Some regions of the world are synonymous with a specific industry, and even a specific trade show that defines the city as the hub of that industry over time. If North American auto culture takes influence from the likes of the Detroit Auto show, European food and hospitality culture takes influence from both of Milan’s two trade shows, TUTTOFOOD and HostMilano.  TUTTOFOOD is the B2B event for the entire agri-food ecosystem, and HostMilano the world trade fair dedicated to catering and hospitality. Historically these sprawling trade shows have two dedicated time frames in which they take place throughout the year.

For the first time in 2021, after closures, cancellations, and isolations stemming from the past 18 months, these two trade shows have joined forces and are presenting themselves as united and condensed for the restart of the global agri-food and hospitality industry. In case you’re wondering, what defines “global,” HostMilano 2021 featured 1,344 brands from 43 countries and TUTTOFOOD 1,421 brands from 31 countries.

It would be easy to attend trade shows like this and become overwhelmed with the individual brands trying to strike business deals for a broader presence. But there’s more to be observed at these trade shows than just the vendors, products, and ambassadors. This is the heart of agri-food culture; this is the heart of the spirit of hospitality. And the united energy and enthusiasm for this industry is undeniable and beautiful. There are emergent themes that I believe came from 18 months of devastation, and the essence of human ingenuity to see the food and hospitality industry demonstrate its resilience by projecting itself into the future.


From the moment the show began featuring a panel of international delegates reflecting leadership of these industries, it became immediately apparent that values and purpose were the driving forces behind both shows and behind their joining forces.


I was here in 2017, and while sustainability was present, it was a sub brand of the major areas. This year, sustainability was the theme. It has risen so high on the agenda that it defines the theme.


Of the delegates present for both, industry leaders, community activists all spoke of collaboration; that we truly are united when working together and leveraging.  Considering the number of brands, leading with collaboration is remarkable.


Made in Italy vs. Italian-sounding, pride in place, taste of place, vs. Italian-sounding products which are a result of commercialization.  In the sea of sameness, authenticity remerges.


After observing merging trends from both shows, it was clear to me that these trends were a direct result of a change in the business practices of the agri-food and hospitality industry. Unlike previous years where trends were opportunities to harness more business from a short-term fad based on a niche market influencer, this year it was clear that the theme of what difference is being made by these trends was driving manufacturers and buyers who will both go on to make an indelible mark in a post-pandemic industry that will never be the same.

Sustainability Through Technology

Operators have long been presented technology solutions such as POS systems and other computer software promising results from cost savings to efficient operations. One of the most promising trends was seeing technology applied to sustainability.

These included:

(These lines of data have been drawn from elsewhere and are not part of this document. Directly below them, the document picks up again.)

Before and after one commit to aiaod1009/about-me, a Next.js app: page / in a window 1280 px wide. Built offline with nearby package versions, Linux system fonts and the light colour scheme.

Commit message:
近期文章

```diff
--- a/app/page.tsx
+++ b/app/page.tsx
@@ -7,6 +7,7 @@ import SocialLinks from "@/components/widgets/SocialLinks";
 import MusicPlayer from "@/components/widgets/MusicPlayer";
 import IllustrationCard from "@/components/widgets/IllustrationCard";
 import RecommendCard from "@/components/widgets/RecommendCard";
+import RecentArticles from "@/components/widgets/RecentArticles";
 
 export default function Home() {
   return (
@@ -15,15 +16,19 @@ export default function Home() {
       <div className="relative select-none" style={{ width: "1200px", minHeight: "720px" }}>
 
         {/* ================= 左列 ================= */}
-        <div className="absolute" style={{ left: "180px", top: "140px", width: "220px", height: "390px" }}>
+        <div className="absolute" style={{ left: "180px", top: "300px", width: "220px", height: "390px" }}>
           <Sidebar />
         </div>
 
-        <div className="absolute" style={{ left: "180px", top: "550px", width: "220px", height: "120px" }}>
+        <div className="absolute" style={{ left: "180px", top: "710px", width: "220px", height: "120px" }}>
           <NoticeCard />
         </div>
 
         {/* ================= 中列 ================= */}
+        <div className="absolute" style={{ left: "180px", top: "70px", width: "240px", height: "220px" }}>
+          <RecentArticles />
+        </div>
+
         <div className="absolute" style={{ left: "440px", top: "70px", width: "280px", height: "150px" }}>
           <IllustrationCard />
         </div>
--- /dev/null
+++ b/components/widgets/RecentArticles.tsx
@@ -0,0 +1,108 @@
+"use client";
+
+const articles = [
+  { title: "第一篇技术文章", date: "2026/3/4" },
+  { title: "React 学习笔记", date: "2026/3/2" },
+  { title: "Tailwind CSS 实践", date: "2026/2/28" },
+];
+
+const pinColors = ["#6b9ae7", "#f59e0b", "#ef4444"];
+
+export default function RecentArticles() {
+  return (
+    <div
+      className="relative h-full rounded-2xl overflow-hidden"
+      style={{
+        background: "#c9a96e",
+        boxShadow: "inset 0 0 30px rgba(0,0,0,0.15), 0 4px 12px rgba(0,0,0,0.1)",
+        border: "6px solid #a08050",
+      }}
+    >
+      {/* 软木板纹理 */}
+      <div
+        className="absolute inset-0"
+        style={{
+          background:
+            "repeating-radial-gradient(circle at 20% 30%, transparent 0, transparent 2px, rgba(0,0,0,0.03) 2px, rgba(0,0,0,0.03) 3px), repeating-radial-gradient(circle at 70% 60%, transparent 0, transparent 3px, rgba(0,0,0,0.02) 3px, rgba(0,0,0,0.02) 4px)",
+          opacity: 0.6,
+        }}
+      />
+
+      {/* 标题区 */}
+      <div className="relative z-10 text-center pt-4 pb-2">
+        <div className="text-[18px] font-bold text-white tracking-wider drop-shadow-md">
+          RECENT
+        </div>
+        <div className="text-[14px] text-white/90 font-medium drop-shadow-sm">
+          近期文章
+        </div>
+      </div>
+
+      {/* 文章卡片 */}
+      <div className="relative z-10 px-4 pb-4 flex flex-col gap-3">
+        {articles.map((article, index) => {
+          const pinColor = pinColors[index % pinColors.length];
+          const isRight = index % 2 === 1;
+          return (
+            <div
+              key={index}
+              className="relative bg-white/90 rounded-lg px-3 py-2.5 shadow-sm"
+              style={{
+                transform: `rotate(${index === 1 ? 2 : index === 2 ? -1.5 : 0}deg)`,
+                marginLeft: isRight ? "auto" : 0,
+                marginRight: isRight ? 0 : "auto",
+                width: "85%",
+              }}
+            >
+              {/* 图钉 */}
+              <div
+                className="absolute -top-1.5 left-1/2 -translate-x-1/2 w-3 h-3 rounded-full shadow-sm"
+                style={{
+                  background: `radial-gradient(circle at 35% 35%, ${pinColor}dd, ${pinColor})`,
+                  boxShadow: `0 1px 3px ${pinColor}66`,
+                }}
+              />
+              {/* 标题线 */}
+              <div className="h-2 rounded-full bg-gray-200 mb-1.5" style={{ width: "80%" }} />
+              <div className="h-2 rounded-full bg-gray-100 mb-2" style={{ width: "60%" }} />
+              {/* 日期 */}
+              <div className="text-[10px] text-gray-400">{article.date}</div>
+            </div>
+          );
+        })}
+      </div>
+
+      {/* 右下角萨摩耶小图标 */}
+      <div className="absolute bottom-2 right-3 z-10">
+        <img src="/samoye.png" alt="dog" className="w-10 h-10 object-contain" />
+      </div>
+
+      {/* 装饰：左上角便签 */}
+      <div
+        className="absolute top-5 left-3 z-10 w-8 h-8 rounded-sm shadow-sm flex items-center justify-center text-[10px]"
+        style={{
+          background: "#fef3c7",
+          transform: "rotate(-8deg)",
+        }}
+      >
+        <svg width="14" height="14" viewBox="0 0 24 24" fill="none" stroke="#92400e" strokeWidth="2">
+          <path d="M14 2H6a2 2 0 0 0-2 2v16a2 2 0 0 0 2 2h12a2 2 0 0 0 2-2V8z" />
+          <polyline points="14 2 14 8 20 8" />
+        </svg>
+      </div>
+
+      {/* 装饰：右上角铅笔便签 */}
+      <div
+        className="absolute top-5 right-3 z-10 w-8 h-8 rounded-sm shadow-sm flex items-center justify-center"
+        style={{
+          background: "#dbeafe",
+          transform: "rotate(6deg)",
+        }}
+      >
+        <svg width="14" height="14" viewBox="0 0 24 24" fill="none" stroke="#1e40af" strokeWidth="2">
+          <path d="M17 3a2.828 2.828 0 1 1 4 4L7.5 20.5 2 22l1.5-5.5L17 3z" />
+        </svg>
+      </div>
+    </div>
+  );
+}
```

  • Smart foodservice equipment blending technology within the cooking equipment
  • Digitizing the supply chain
  • Energy saving equipment designed to advance environmental sustainability

Plants, Plants, Plants

Whether driven by mindful consumers or strategic operators, people are getting more behind plant-based products because their production is less damaging on the environment. Now that plant-based menus have demonstrated consistent taste and texture, foodservice professionals at both shows were lined up to experience the next wave in plant-based options. These included:

  • Plant-based meat
  • Plant proteins
  • Plant fibre packaging

The Take-away Takeaway

Pre-pandemic the world of home meal replacements was substantial but not table stakes for the modern hospitality operation. We’ve seen the proliferation of gourmet level take-away menu options from restaurants, grocery stores and meal delivery companies.  Takeaway occupied a significant space at both shows.

Highlights included:

  • Processing
  • Packaging
  • Production

In Retrospect

What can Canada learn from TUTTOFOOD and HostMilano 2021? The pressures of the pandemic forced operators to adapt to changing consumer demands the same way the pressures of a big game motivate an athlete to rise to the occasion. It would seem the force of industry managed to innovate and make the most out of the changing eating and drinking habits. This doesn’t mean out with the old and in with the new. It means the old world is learning new tricks.  And collaborating.  And the new world can benefit. If I was making a bold prediction for the coming year, I would say we will see more operators blending values with innovation and consumers responding with appreciation and loyalty.